*Task*
In the listing below, identify each line with the word "https" and return those lines.

*Information given*

---*---

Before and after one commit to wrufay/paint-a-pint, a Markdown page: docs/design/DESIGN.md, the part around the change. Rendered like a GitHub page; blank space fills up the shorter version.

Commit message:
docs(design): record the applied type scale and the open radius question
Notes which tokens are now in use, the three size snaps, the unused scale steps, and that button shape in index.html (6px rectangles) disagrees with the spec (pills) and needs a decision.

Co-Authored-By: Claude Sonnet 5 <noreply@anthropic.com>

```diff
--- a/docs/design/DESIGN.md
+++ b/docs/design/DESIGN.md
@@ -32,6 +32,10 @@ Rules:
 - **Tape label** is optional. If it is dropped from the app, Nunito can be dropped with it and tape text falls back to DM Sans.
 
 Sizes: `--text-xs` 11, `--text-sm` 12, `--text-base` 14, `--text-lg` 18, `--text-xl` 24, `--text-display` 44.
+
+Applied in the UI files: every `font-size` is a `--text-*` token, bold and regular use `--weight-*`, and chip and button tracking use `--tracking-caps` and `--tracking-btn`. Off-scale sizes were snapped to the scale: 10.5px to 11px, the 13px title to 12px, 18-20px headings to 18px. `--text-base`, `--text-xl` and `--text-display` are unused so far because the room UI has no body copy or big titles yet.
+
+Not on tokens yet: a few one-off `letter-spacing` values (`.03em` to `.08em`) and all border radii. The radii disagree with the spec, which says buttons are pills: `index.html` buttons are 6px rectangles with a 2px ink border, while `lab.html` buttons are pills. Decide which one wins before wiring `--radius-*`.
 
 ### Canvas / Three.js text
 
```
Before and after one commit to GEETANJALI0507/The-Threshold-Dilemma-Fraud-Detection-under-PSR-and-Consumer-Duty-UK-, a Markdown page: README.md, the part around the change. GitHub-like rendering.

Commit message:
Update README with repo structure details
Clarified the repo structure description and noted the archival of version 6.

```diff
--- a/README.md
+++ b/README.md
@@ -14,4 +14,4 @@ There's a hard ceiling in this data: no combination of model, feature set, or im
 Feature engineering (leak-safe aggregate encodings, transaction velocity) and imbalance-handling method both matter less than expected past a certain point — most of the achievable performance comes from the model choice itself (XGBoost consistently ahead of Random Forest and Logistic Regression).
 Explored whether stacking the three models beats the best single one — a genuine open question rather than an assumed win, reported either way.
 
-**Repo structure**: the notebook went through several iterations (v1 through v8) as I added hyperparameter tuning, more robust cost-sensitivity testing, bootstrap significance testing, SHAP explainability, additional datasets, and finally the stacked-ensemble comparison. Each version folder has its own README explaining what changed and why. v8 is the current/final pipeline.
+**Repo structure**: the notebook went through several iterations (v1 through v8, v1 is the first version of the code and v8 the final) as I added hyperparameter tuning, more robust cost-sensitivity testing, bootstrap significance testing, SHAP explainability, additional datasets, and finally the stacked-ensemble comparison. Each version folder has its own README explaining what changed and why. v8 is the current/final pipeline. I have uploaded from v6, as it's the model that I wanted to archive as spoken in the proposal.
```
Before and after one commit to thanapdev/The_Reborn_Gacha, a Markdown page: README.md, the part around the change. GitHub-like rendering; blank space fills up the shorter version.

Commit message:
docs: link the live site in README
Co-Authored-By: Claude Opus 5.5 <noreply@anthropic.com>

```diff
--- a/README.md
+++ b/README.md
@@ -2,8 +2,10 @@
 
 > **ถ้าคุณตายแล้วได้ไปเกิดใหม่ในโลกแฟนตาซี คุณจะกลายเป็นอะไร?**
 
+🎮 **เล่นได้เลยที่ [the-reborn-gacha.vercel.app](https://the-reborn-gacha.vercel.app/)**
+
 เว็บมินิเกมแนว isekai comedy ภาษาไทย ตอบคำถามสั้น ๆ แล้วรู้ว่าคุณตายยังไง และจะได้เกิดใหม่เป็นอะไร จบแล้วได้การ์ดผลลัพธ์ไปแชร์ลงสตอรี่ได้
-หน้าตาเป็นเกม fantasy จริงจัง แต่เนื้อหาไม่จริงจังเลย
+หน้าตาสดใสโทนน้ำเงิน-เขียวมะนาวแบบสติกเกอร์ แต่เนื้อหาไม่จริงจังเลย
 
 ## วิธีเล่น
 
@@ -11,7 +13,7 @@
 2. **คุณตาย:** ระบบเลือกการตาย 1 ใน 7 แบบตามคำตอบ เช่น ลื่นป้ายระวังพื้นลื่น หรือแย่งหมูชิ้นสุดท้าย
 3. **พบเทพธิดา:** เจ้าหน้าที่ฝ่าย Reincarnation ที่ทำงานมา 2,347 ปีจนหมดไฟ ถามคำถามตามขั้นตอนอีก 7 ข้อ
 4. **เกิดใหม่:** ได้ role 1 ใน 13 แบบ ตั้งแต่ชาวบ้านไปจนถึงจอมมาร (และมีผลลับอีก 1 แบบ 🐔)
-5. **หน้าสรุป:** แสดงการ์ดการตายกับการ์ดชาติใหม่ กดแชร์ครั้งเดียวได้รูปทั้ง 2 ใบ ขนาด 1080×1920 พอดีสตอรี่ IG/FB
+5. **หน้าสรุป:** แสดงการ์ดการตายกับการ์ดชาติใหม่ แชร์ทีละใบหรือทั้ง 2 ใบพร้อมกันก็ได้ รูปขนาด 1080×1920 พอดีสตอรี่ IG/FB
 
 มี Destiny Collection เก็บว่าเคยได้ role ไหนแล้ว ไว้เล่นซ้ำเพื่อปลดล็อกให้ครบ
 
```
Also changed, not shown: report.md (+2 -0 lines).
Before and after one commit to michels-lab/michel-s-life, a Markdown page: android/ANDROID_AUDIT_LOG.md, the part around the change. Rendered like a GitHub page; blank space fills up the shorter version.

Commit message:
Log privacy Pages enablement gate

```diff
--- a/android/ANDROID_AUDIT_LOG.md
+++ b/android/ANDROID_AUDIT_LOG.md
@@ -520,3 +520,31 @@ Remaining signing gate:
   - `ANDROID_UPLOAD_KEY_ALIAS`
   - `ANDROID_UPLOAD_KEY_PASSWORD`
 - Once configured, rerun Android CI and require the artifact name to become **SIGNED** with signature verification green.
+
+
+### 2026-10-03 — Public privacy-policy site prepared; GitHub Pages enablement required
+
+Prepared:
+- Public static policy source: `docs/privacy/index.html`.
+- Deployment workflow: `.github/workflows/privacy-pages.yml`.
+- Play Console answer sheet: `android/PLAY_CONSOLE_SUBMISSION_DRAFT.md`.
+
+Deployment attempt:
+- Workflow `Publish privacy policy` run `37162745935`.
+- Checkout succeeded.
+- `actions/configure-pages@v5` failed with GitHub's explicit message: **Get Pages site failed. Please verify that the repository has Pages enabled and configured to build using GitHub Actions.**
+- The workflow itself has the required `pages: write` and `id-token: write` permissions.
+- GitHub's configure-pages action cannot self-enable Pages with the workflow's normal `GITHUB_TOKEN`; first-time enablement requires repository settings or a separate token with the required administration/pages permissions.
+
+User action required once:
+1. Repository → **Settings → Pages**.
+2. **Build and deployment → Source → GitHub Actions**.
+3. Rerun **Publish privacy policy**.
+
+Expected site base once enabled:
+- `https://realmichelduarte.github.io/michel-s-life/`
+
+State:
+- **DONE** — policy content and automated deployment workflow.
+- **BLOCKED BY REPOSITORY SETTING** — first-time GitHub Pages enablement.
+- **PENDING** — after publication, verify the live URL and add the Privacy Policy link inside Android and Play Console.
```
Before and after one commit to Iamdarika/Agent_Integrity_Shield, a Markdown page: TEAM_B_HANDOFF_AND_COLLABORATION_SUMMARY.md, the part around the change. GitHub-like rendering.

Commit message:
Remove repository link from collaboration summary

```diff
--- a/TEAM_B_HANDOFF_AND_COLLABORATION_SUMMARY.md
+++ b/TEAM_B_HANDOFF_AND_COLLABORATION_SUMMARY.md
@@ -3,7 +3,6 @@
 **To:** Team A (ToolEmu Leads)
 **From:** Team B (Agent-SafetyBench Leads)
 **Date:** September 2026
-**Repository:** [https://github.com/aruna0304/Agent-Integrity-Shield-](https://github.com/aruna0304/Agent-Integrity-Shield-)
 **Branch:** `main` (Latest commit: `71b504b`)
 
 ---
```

---*---

*Solution for this task*
+🎮 **เล่นได้เลยที่ [the-reborn-gacha.vercel.app](https://the-reborn-gacha.vercel.app/)**
+- `https://realmichelduarte.github.io/michel-s-life/`
-**Repository:** [https://github.com/aruna0304/Agent-Integrity-Shield-](https://github.com/aruna0304/Agent-Integrity-Shield-)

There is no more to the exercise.